Work request.
In the entries below, how many lines include "scope"? Reply with the number and nothing more.

Information.

********

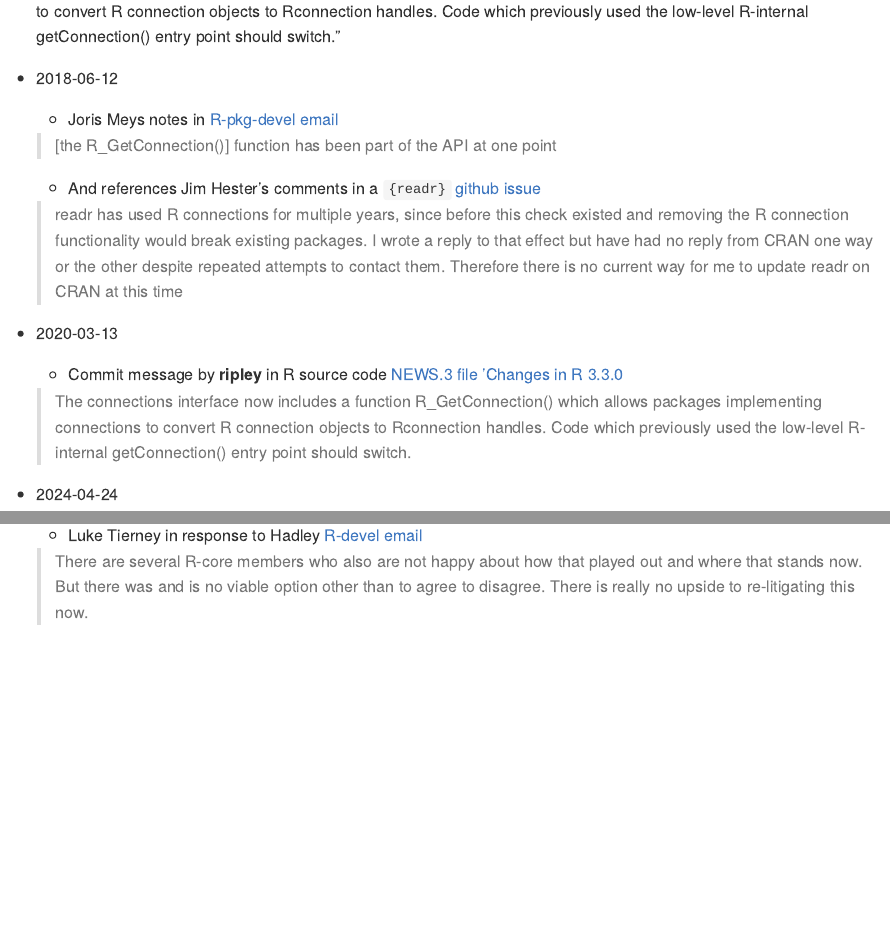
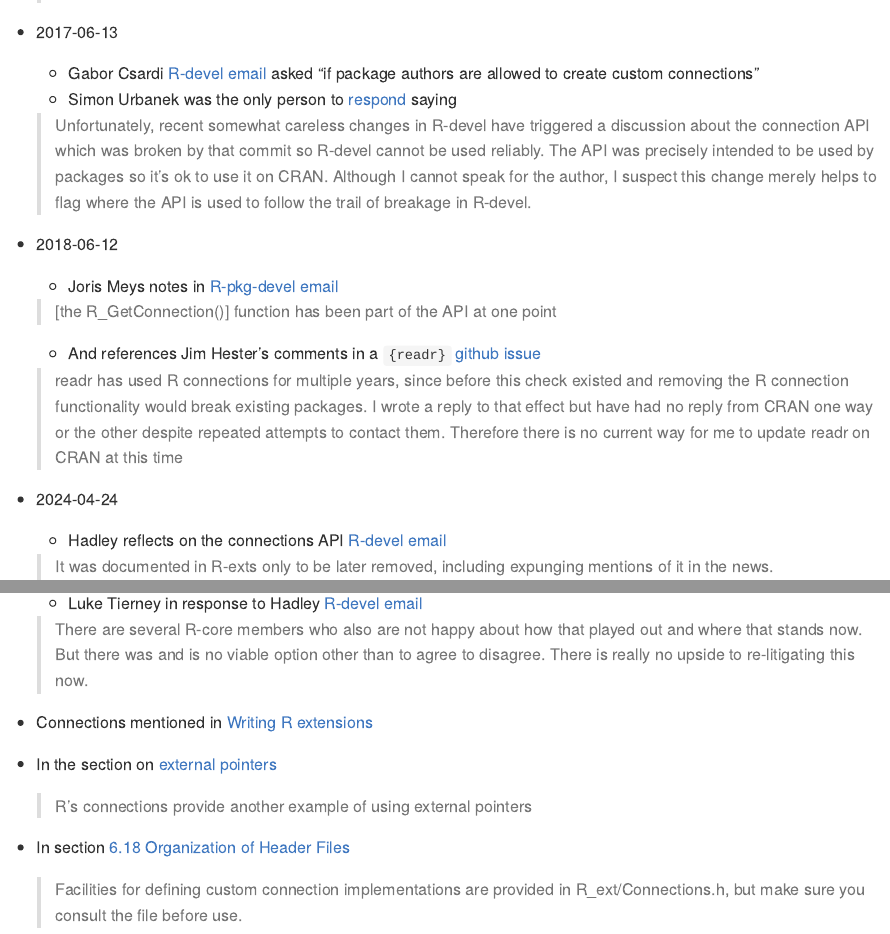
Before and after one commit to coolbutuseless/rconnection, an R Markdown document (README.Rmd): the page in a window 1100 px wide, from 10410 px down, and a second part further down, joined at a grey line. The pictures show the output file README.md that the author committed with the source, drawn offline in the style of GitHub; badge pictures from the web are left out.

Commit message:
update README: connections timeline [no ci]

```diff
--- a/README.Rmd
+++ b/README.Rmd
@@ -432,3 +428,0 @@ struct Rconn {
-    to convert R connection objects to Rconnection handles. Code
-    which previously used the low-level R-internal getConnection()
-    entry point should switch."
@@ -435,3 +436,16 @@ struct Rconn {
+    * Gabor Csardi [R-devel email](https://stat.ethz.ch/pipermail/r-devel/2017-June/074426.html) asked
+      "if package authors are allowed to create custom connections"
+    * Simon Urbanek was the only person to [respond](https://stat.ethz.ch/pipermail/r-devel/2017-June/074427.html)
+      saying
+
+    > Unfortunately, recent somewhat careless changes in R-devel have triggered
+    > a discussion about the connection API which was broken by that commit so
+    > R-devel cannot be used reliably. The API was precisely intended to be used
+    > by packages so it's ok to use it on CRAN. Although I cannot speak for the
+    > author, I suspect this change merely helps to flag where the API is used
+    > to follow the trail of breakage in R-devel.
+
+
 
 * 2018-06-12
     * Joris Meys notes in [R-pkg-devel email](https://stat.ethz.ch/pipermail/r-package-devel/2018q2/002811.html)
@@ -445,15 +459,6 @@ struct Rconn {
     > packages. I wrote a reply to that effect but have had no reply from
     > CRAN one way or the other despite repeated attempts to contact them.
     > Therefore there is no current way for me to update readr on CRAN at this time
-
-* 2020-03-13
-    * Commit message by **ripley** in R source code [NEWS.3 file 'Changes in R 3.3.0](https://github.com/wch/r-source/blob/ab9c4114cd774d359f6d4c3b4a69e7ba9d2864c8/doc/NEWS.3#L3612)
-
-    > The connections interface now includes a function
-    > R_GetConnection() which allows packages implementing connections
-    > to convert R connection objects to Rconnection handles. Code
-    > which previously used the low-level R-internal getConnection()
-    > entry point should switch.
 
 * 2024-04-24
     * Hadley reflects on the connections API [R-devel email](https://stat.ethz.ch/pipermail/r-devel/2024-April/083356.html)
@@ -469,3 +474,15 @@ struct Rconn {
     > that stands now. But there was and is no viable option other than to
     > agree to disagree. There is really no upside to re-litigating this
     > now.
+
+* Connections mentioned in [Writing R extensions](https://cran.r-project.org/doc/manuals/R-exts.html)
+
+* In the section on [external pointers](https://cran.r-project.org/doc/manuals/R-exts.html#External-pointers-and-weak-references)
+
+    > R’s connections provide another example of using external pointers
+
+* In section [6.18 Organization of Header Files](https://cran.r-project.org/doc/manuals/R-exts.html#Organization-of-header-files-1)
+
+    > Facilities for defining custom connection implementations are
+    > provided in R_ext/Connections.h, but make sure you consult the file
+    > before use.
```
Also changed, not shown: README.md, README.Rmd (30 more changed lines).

********

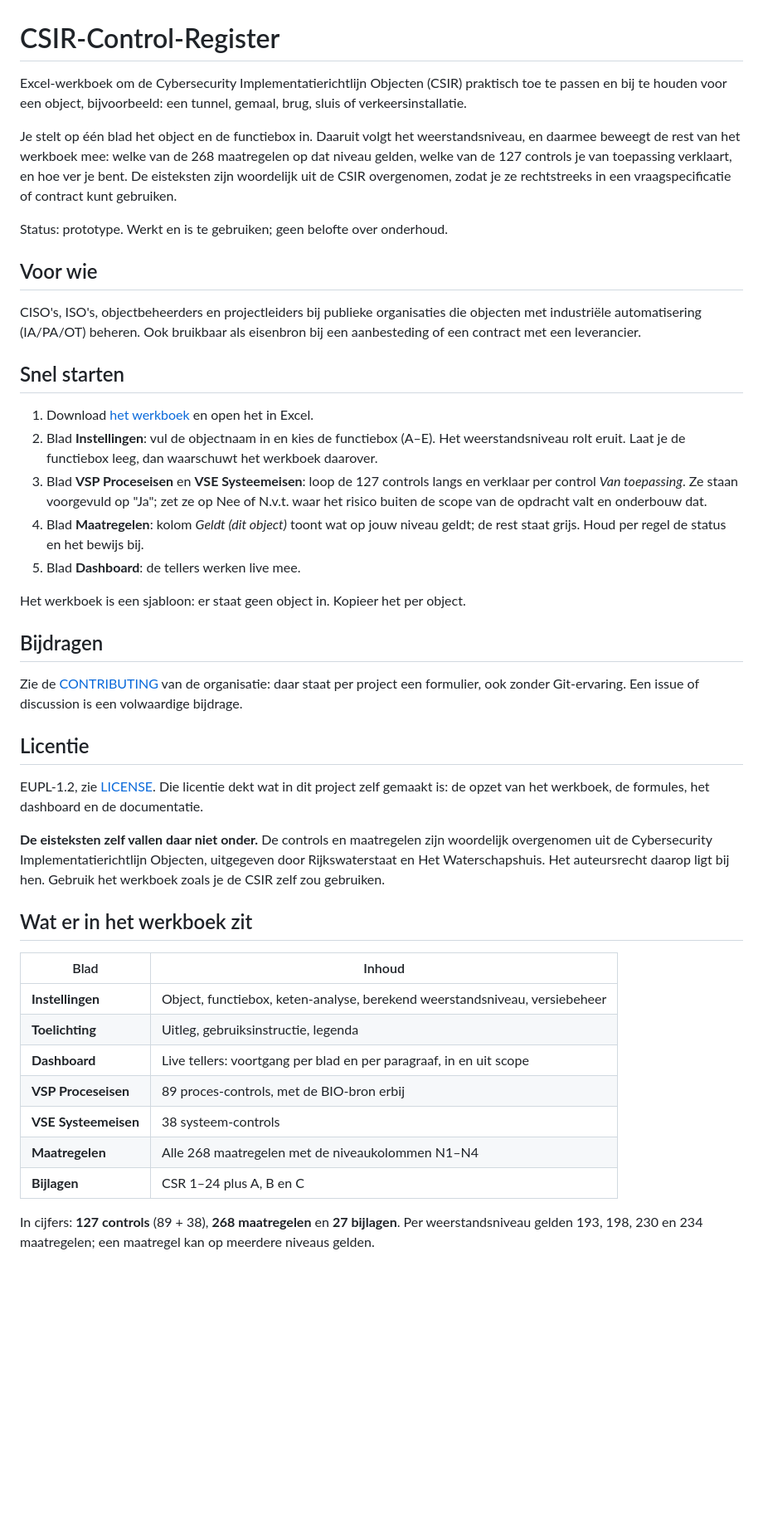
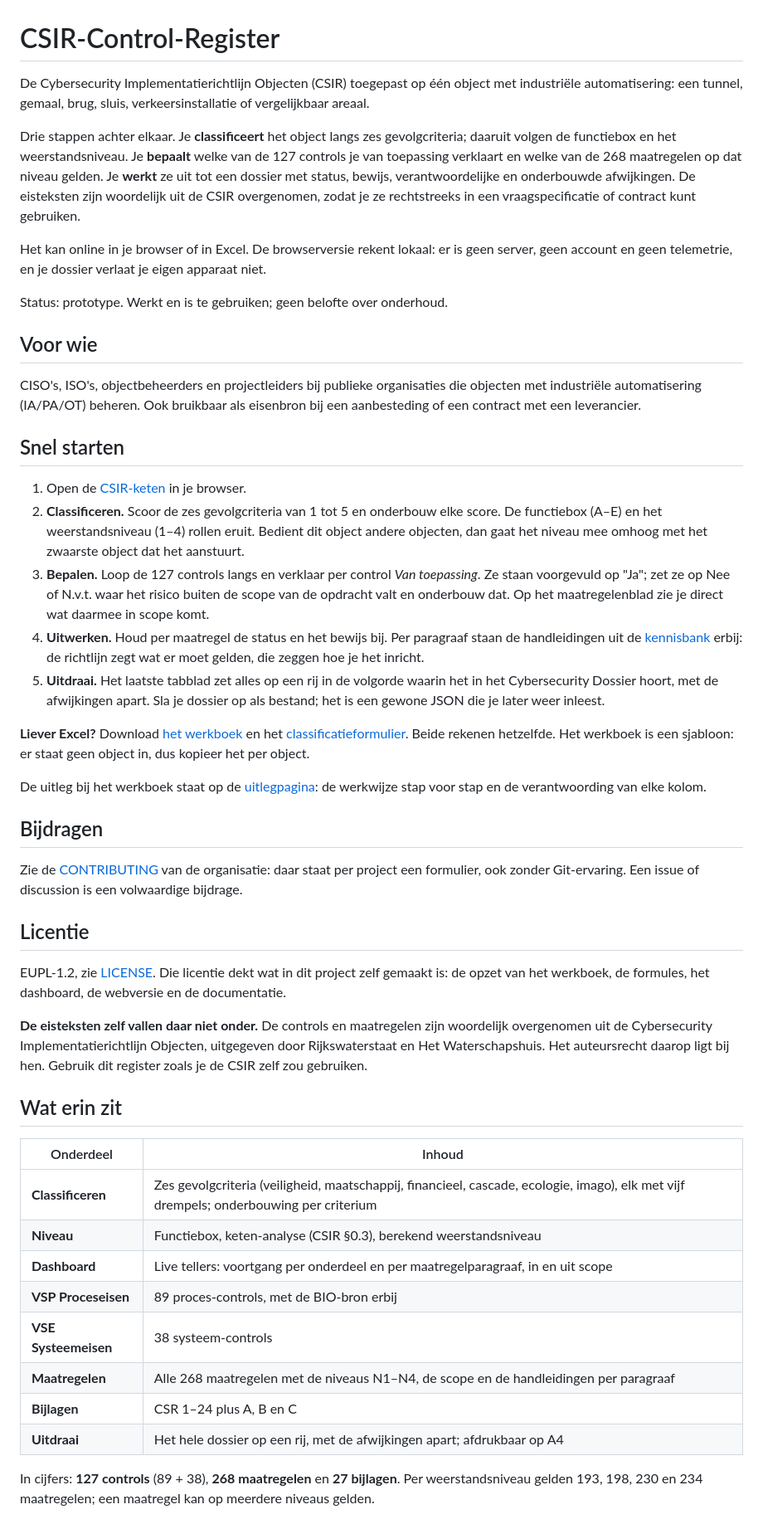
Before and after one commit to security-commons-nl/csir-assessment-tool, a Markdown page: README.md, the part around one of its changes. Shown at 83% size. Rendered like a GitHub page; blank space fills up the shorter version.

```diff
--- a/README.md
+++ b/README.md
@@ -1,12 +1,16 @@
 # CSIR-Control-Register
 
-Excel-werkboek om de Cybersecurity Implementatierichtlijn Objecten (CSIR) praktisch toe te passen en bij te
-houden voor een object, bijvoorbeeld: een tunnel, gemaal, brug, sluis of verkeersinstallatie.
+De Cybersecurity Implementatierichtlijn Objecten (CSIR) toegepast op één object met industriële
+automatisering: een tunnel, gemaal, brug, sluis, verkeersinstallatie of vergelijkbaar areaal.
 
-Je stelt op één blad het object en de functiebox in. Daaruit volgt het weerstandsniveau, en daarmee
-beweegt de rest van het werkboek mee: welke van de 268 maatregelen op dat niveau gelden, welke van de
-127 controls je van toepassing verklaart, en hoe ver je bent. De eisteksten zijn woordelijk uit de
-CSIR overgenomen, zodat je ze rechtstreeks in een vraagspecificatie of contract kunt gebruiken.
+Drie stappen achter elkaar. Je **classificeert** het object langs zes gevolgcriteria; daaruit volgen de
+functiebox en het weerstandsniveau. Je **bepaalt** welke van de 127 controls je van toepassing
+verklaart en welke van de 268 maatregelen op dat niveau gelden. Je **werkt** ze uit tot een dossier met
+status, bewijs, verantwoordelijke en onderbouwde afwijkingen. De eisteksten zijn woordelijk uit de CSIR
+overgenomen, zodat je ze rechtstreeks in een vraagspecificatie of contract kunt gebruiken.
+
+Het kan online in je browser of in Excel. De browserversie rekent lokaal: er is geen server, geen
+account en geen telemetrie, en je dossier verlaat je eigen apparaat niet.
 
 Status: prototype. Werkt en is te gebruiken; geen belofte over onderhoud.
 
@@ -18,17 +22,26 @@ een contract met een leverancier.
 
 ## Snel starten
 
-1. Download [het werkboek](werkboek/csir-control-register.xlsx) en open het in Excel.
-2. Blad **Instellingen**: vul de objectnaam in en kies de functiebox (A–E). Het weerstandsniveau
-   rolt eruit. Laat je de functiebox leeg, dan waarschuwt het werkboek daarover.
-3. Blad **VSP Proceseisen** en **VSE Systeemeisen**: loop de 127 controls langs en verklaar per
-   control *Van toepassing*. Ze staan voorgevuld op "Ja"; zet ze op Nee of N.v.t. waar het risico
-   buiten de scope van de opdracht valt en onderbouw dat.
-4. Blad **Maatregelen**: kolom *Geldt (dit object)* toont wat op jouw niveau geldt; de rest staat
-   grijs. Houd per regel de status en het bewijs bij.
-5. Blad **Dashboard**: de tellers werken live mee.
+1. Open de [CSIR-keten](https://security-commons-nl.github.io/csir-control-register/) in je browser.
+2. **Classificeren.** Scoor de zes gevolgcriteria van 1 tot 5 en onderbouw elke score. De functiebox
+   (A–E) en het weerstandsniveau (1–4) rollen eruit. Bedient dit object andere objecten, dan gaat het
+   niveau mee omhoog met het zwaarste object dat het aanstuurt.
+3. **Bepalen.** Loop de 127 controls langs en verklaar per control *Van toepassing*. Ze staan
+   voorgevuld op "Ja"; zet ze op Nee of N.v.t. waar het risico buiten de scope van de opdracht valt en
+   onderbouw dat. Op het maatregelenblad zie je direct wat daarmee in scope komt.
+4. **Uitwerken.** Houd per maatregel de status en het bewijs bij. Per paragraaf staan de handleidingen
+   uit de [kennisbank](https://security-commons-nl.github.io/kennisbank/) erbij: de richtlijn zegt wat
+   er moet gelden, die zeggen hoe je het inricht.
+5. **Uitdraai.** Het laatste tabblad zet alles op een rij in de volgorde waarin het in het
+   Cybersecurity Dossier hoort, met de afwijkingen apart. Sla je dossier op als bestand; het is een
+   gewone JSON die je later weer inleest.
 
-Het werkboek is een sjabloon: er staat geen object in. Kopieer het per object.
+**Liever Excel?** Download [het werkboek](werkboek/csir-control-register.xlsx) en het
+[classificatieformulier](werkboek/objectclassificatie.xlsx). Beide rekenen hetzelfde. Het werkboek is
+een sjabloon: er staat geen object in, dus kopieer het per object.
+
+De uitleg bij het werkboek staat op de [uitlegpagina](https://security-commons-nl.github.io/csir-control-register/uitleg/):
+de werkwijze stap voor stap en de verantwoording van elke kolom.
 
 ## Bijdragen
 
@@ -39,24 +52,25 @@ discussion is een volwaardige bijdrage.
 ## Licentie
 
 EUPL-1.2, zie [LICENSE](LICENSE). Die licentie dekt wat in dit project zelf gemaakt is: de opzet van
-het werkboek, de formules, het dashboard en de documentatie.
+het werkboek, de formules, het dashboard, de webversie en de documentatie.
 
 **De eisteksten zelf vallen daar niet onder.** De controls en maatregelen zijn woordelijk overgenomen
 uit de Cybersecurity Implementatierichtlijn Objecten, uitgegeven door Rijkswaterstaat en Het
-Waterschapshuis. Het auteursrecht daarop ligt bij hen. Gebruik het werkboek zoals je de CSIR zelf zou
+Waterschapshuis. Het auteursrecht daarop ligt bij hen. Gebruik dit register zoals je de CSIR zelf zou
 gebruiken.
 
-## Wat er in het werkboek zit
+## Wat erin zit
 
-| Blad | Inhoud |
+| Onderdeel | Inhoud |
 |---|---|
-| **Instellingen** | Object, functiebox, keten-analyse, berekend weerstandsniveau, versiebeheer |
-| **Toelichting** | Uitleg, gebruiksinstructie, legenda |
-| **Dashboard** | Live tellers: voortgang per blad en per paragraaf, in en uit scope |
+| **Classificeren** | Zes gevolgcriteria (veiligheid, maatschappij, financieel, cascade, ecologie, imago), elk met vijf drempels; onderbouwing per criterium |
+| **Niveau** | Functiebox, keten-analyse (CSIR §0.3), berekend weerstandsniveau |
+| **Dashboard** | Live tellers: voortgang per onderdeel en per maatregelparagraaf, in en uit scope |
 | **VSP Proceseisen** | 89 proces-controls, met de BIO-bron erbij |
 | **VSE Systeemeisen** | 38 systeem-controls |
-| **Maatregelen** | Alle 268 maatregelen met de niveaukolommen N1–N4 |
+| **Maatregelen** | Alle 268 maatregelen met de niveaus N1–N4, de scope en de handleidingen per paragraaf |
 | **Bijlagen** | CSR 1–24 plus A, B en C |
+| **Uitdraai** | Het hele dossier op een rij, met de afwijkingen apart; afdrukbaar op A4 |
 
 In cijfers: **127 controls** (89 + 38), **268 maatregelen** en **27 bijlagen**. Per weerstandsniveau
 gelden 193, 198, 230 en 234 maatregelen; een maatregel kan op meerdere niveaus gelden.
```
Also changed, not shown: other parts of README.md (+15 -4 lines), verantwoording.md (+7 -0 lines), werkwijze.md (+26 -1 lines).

********

Result below.
6